To help fall asleep I recommend trying melatonin. I like this special sublingual melatonin. It dissolves underneath your tongue for rapid absorption. Melatonin capsules and tablets have to be digested pass through the liver before becoming active. Capsules or tablets often decrease in potency after exposure to stomach acids and liver filtrations. By contrast, sublingual tablets dispense the full amount of medication directly into the bloodstream without experiencing liver metabolism.
This special sublingual form of melatonin dissolves rapidly on the mucous membranes beneath the tongue and enter directly into the tiny blood vessels for rapid and total absorption.

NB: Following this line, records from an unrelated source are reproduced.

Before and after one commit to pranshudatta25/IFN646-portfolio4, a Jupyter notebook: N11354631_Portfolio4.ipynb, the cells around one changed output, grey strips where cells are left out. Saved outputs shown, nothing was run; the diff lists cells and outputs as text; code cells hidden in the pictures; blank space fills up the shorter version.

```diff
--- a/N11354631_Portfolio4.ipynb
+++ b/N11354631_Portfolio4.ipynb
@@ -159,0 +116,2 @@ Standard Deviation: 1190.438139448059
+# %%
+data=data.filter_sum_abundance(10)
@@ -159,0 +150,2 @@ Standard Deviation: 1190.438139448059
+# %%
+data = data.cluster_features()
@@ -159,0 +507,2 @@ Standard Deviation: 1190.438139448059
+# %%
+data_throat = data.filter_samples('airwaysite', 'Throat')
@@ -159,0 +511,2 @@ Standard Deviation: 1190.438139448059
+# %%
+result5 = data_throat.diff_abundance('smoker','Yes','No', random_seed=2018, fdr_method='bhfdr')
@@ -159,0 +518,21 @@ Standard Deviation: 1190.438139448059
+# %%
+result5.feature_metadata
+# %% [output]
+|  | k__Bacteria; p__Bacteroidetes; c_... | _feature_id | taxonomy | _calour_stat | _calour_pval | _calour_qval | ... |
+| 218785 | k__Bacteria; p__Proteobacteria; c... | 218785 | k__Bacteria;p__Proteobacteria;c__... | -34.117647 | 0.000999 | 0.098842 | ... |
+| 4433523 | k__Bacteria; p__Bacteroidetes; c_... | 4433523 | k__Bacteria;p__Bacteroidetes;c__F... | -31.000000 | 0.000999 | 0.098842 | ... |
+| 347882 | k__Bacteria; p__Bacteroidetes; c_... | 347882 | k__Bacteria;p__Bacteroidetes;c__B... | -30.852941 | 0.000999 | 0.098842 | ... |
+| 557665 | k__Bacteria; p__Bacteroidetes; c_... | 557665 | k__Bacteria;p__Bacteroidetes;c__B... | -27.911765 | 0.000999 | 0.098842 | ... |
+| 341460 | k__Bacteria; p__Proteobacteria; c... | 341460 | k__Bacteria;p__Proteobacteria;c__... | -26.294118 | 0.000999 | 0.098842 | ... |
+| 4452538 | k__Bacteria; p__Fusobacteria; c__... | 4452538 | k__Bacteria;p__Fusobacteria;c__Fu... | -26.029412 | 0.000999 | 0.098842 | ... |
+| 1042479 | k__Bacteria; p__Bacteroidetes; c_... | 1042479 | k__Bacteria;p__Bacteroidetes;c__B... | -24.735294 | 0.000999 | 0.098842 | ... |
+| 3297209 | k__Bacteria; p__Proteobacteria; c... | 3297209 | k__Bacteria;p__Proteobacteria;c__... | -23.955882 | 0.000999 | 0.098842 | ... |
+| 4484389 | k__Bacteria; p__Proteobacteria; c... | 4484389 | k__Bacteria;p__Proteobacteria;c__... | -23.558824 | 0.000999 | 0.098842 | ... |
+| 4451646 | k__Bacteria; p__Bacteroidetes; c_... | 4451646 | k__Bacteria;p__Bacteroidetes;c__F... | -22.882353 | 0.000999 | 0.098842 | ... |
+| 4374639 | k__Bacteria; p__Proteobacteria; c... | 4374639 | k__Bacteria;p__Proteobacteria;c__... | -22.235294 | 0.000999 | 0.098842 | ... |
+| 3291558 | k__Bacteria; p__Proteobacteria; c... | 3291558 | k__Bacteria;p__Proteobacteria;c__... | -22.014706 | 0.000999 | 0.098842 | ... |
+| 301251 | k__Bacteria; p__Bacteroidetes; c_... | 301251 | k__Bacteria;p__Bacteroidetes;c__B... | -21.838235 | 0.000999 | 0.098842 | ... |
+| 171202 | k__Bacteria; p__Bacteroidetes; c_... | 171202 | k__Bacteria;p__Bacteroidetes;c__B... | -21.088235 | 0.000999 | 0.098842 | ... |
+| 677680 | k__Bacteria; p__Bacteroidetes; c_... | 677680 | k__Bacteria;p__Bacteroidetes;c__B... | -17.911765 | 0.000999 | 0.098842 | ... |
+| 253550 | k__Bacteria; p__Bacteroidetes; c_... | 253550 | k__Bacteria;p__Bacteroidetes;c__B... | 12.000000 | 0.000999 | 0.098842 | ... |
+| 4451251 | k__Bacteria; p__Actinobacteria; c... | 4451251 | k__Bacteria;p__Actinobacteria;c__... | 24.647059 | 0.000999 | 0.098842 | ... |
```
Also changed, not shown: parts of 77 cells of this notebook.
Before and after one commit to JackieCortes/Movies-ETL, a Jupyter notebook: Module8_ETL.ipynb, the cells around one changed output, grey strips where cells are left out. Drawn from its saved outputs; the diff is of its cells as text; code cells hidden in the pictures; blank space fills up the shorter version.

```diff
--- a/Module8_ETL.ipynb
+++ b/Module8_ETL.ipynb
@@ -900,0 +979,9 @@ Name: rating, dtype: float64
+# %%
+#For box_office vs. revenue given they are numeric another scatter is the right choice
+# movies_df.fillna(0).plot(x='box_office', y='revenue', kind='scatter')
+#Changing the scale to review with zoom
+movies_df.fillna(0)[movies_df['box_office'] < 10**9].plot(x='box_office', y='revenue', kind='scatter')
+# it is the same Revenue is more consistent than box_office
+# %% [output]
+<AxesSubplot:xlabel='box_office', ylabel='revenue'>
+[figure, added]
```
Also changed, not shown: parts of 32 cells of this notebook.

Delta Sleep a special all-natural sleep aid that promotes deep restorative sleep. It’s my go to for helping my patients who have trouble winding down or turning their mind off. It helps “night owls,” and those who tend to catch their second wind towards bedtime. It can be combined with melatonin for and added boost. Simply take 2-4 capsules at bedtime and it works within minutes to calm you down and help you fall right to sleep.
Delta Sleep can also be also be taken during the night to help you fall back to sleep. It typically works within minutes to help you fall back asleep and won’t leave you feeling hung-over, dopey or sleepy the next day.
Deep restorative sleep is crucial for good health.
Do You Need A New Mattress?
Along with good sleep hygiene and the right sleep supplements you might want to consider a new mattress. I was so impressed with my new mattress and how it eliminated my chronic sciatica, low back and nerve pain I put together a webinar interview with the owner. The company is offering a discount and several bonuses, including free delivery and a trial of 90 days.
This mattress made a huge difference in my sleep and I can’t recommend it enough. It is an investment so not for everyone but for my patients and myself it has been worth every penny. I wouldn’t want to go back to my old (highly marketed and pricey).
P.S. Use the sleep hygiene recommendations above. And if needed add sublingual melatonin and Delta Sleep.